Even before Bustos’ announcement, several Democrats said privately that she would have little support to retain her post, which is an elective position chosen by House Democrats. Her tenure included clashes with progressives angry that she moved to protect incumbents — including conservative Democrats — by denying contracts to political consulting firms that helped challengers in party primaries.
In a written statement, Bustos said her committee had achieved its “primary objective” of keeping House control. She said that with President-elect Joe Biden in the White House, she would focus on “exciting legislative possibilities in the years to come.”
House Speaker Nancy Pelosi, D-Calif., said Bustos “shaped a mainstream message, mobilized effectively and attracted the resources to do so” and called her “a leader of great integrity and inspiration.”

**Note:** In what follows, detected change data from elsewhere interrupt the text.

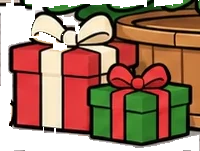
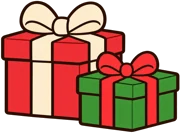
크리스마스 광장: 선물 상자를 주인이 ChatGPT로 다시 그린 것으로(옛 트리 화분·잎 조각이 붙어 있었음) (tools/make_plaza_props.py REF, web/plaza/props/gifts-left·gift-right)
Claude-Session: https://claude.ai/code/session_013gkWdjqDwwMfs8SrUNHEXQ

diff --git a/tools/make_plaza_props.py b/tools/make_plaza_props.py
@@ -125,7 +125,7 @@ for pid in ORDER:
     print(f'{pid:11s} 자리 {places[pid][:2]} 크기 {places[pid][2:]}')
 # 다시 그려 받은 소품 (2026-11-16: 차이 뽑기로는 회전목마·노점이 누덕누덕 — 주인이 ChatGPT로 같은 크기로 다시, 배경 투명):
 # assets/plaza/props/<id>-day·night-source-v1.png 는 assets/plaza/prop-ref/<id>-*-ref.png(아래 REF 상자를 자른 것)와 같은 크기·자리
-REF = {'carousel': (30, 390), 'stall': (186, 745), 'tree': (469, 20)}  # tree: 참고 상자 (460, 20)에서 꼭대기 별을 맞추려 x +9
+REF = {'carousel': (30, 390), 'stall': (186, 745), 'tree': (469, 20), 'gifts-left': (495, 695), 'gift-right': (862, 750)}  # tree: 참고 상자 (460, 20)에서 꼭대기 별을 맞추려 x +9
 for pid, (rx, ry) in REF.items():
     srcs = {n: ROOT / f'assets/plaza/props/{pid}-{n}-source-v1.png' for n in ('day', 'night')}
     if not all(f.exists() for f in srcs.values()):
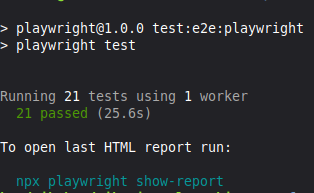
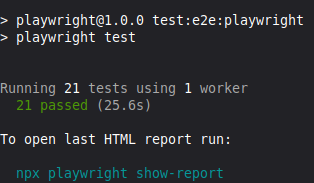
docs: post-processing of the hesdless-style-test.png and first version of e2e-report added

diff --git a/docs/ui/e2e-report.md b/docs/ui/e2e-report.md
@@ -1,0 +1,20 @@
+# E2E Test Report
+
+## 1. Test execution summary
+| Test Count | Number of tests passed | Number of tests failed | total runtime | framework | framework version |
+|:----------:|------------------------|------------------------|---------------|-----------|-------------------|
+| 21         | 21                     | 0                      | 25.6s         | playwright| 1.0.0             |
+
+## 2. Headless output
+![alt text](headless-style-test.png)
+
+## 3. Interactive run
+![alt text](interactive_test_runner.png)
+
+## 4. Flakiness observations
+In the first runs of our tests, flakiness in our tests were observed. The cause was a timing error in displaying our sessions in the frontend. This has been fixed by adding the following code to the testfile.
+```typescript
+await page.waitForLoadState('networkidle'); // wait for sessions to actually load
+```
+
+## 5. Reflection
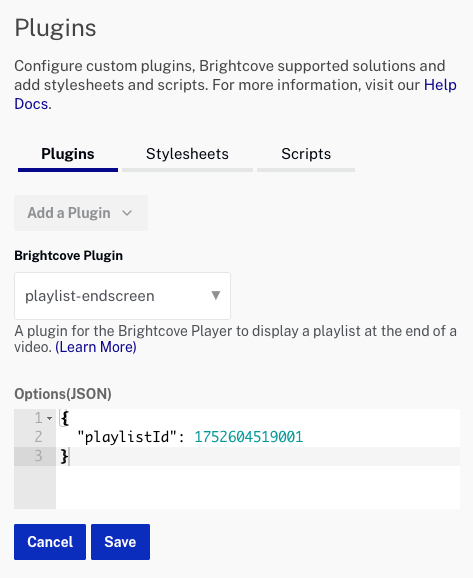
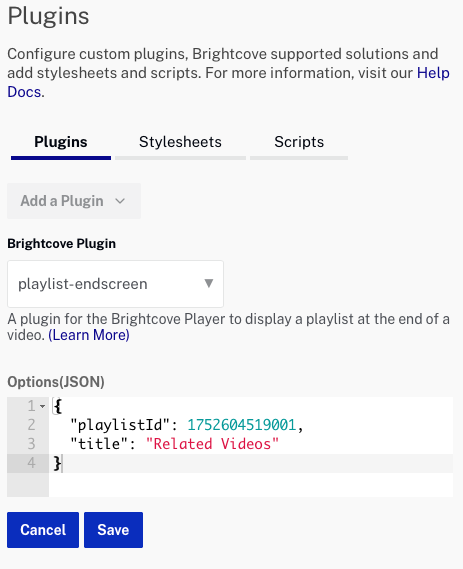
updates

diff --git a/_site/players/configuring-playlist-endscreen-using-plugin.html b/_site/players/configuring-playlist-endscreen-using-plugin.html
@@ -3,7 +3,6 @@
 
 <head>
   <meta charset="utf-8">
-  <meta name="robots" content="noindex,nofollow"> 
   <meta name="viewport" content="width=device-width, initial-scale=1, shrink-to-fit=no">
   <meta name="description" content="">
   
@@ -12,6 +11,7 @@
   <link rel="icon" type="image/png" sizes="32x32" href="/favicon-32x32.png">
   <link rel="icon" type="image/png" sizes="16x16" href="/favicon-16x16.png">
   <link rel="manifest" href="/site.webmanifest">  
+  <link data-react-helmet="true" rel="preload" as="style" href="https://fonts.googleapis.com/css2?family=Public+Sans:wght@400;500&display=swap">
   <link rel="stylesheet" href="https://stackpath.bootstrapcdn.com/bootstrap/4.3.1/css/bootstrap.min.css" integrity="sha384-ggOyR0iXCbMQv3Xipma34MD+dH/1fQ784/j6cY/iJTQUOhcWr7x9JvoRxT2MZw1T" crossorigin="anonymous">
   <link rel="stylesheet" href="https://support.brightcove.com/site-assets/css/site/prism.css">
   <link rel="stylesheet" href="https://support.brightcove.com/site-assets/css/site/styles.css">
@@ -993,12 +993,12 @@ function doGTranslate(lang_pair) {if(lang_pair.value)lang_pair=lang_pair.value;i
   <h1>Configuring a Playlist Endscreen Using the playlist-endscreen Plugin</h1>
   <summary>In this topic you will learn how you can add a playlist endscreen to a player using the playlist-endscreen plugin.</summary>
   <section class="bcls-section">
-    <p class="BCL-objective">The <span translate="No">playlist-endscreen</span> plugin allows a playlist of videos to be displayed on the player endscreen. The viewer can then click on a video thumbnail image to watch another video. In this player, a player endscreen has been configured.</p>
+    <p class="BCL-objective">The <span translate="No">playlist-endscreen</span> plugin allows a playlist of videos to be displayed on the player endscreen. The viewer can then click on a video thumbnail image to watch another video. In this player, a playlist endscreen has been configured.</p>
     <p>
       <iframe src="//players.brightcove.net/1752604059001/noMlYptKE_default/index.html?videoId=4817237857001" allowfullscreen="" webkitallowfullscreen="" mozallowfullscreen="" style="width: 640px; height: 360px;"></iframe>
     </p>
     <p>For information about other options for player endscreens, see <a href="configuring-player-endscreen.html">Configuring the Player Endscreen</a>.</p>
-    <aside class="bcls-aside bcls-aside--information">Note: For information on configuring player overlays programmatically, see the <a href="https://player.support.brightcove.com/plugins/display-overlay-plugin.html">developer documentation</a>.</aside>
+    <aside class="bcls-aside bcls-aside--information">Note: For information on configuring a playlist endscreen programmatically, see the <a href="https://player.support.brightcove.com/plugins/playlist-endscreen-plugin.html">developer documentation</a>.</aside>
   </section>
   <section class="bcls-section">
     <h2 id="configure">Configuring the playlist-endscreen plugin</h2>
@@ -1009,14 +1009,25 @@ function doGTranslate(lang_pair) {if(lang_pair.value)lang_pair=lang_pair.value;i
       <li>Click <strong>Plugins</strong> in the left navigation.</li>
       <li>Click <strong>Add a Plugin &gt; Brightcove Plugin</strong>.</li>
       <li>For the <strong>Brightcove Plugin</strong>, select <strong translate="No">playlist-endscreen</strong>.</li>
-      <li>The playlist to display is configured by adding the playlist ID to the <strong>Options(JSON)</strong>. The example shows how to configure the Options(JSON) to pass the playlist ID to display.
+      <li>The <strong>Options(JSON)</strong> contains the
+        <ul>
+          <li><strong>playlistId</strong> - ID of playlist to display on the endscreen</li>
+          <li><strong>title</strong> (optional) - Title to display above the list of videos</li>
+        </ul>
+      </li>
+      <blockquote>
         <pre><code translate="No">
 {
-  &quot;playlistId": 1234567001
+  &quot;playlistId": 1234567001,
+  &quot;title&quot;: &quot;Related Videos&quot;
 }</code></pre>
-        <figure class="bcls-figure"><img class="bcls-image--no-border" alt="" src="/assets/images/players/node16311-overlay-plugin.png" /></figure>
-      </li>
-      <li>Click <strong>Save</strong> and <strong>Publish</strong> the player. Note that it may take up to 5 minutes for the changes to appear in published players.</li>
+      </blockquote>
+      <figure class="bcls-figure">
+        <blockquote>
+          <p><img class="bcls-image--no-border" alt="" src="/assets/images/players/playlist-endscreen-settings.png" /></p>
+        </blockquote>
+      </figure>
+      <li>Click <strong>Save</strong> and then <strong>Publish</strong> the player. Note that it may take up to 5 minutes for the changes to appear in published players.</li>
     </ol>
   </section>
 </article>
@@ -1036,7 +1047,7 @@ function doGTranslate(lang_pair) {if(lang_pair.value)lang_pair=lang_pair.value;i
 
 <hr>
 <div class="last-updated">
-  Page last updated on 19 May 2021
+  Page last updated on 20 May 2021
 </div>
 
 

diff --git a/players/configuring-playlist-endscreen-using-plugin.html b/players/configuring-playlist-endscreen-using-plugin.html
@@ -6,12 +6,12 @@ parent: Managing Players
   <h1>Configuring a Playlist Endscreen Using the playlist-endscreen Plugin</h1>
   <summary>In this topic you will learn how you can add a playlist endscreen to a player using the playlist-endscreen plugin.</summary>
   <section class="bcls-section">
-    <p class="BCL-objective">The <span translate="No">playlist-endscreen</span> plugin allows a playlist of videos to be displayed on the player endscreen. The viewer can then click on a video thumbnail image to watch another video. In this player, a player endscreen has been configured.</p>
+    <p class="BCL-objective">The <span translate="No">playlist-endscreen</span> plugin allows a playlist of videos to be displayed on the player endscreen. The viewer can then click on a video thumbnail image to watch another video. In this player, a playlist endscreen has been configured.</p>
     <p>
       <iframe src="//players.brightcove.net/1752604059001/noMlYptKE_default/index.html?videoId=4817237857001" allowfullscreen="" webkitallowfullscreen="" mozallowfullscreen="" style="width: 640px; height: 360px;"></iframe>
     </p>
     <p>For information about other options for player endscreens, see <a href="configuring-player-endscreen.html">Configuring the Player Endscreen</a>.</p>
-    <aside class="bcls-aside bcls-aside--information">Note: For information on configuring player overlays programmatically, see the <a href="https://player.support.brightcove.com/plugins/display-overlay-plugin.html">developer documentation</a>.</aside>
+    <aside class="bcls-aside bcls-aside--information">Note: For information on configuring a playlist endscreen programmatically, see the <a href="https://player.support.brightcove.com/plugins/playlist-endscreen-plugin.html">developer documentation</a>.</aside>
   </section>
   <section class="bcls-section">
     <h2 id="configure">Configuring the playlist-endscreen plugin</h2>
@@ -22,14 +22,25 @@ parent: Managing Players
       <li>Click <strong>Plugins</strong> in the left navigation.</li>
       <li>Click <strong>Add a Plugin &gt; Brightcove Plugin</strong>.</li>
       <li>For the <strong>Brightcove Plugin</strong>, select <strong translate="No">playlist-endscreen</strong>.</li>
-      <li>The playlist to display is configured by adding the playlist ID to the <strong>Options(JSON)</strong>. The example shows how to configure the Options(JSON) to pass the playlist ID to display.
+      <li>The <strong>Options(JSON)</strong> contains the
+        <ul>
+          <li><strong>playlistId</strong> - ID of playlist to display on the endscreen</li>
+          <li><strong>title</strong> (optional) - Title to display above the list of videos</li>
+        </ul>
+      </li>
+      <blockquote>
         <pre><code translate="No">
 {
-  &quot;playlistId": 1234567001
+  &quot;playlistId": 1234567001,
+  &quot;title&quot;: &quot;Related Videos&quot;
 }</code></pre>
-        <figure class="bcls-figure"><img class="bcls-image--no-border" alt="" src="/assets/images/players/playlist-endscreen-settings.png" /></figure>
-      </li>
-      <li>Click <strong>Save</strong> and  then <strong>Publish</strong> the player. Note that it may take up to 5 minutes for the changes to appear in published players.</li>
+      </blockquote>
+      <figure class="bcls-figure">
+        <blockquote>
+          <p><img class="bcls-image--no-border" alt="" src="/assets/images/players/playlist-endscreen-settings.png" /></p>
+        </blockquote>
+      </figure>
+      <li>Click <strong>Save</strong> and then <strong>Publish</strong> the player. Note that it may take up to 5 minutes for the changes to appear in published players.</li>
     </ol>
   </section>
 </article>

Bustos, 59, a four-term lawmaker, narrowly won her own reelection in a closely divided rural district she won by 24 percentage points two years ago. Her win came after an eleventh-hour $1 million expenditure for her by the House Majority PAC, which was resented by some Democrats. That committee is aligned with House Democratic leaders.
By Monday afternoon, Democrats’ only gains were three GOP-held, open districts from which Republican lawmakers are retiring.
House Democrats currently have a 232-197 advantage, plus one independent and five vacancies.
(© Copyright 2020 CBS Broadcasting Inc. All Rights Reserved. The Associated Press contributed to this report.)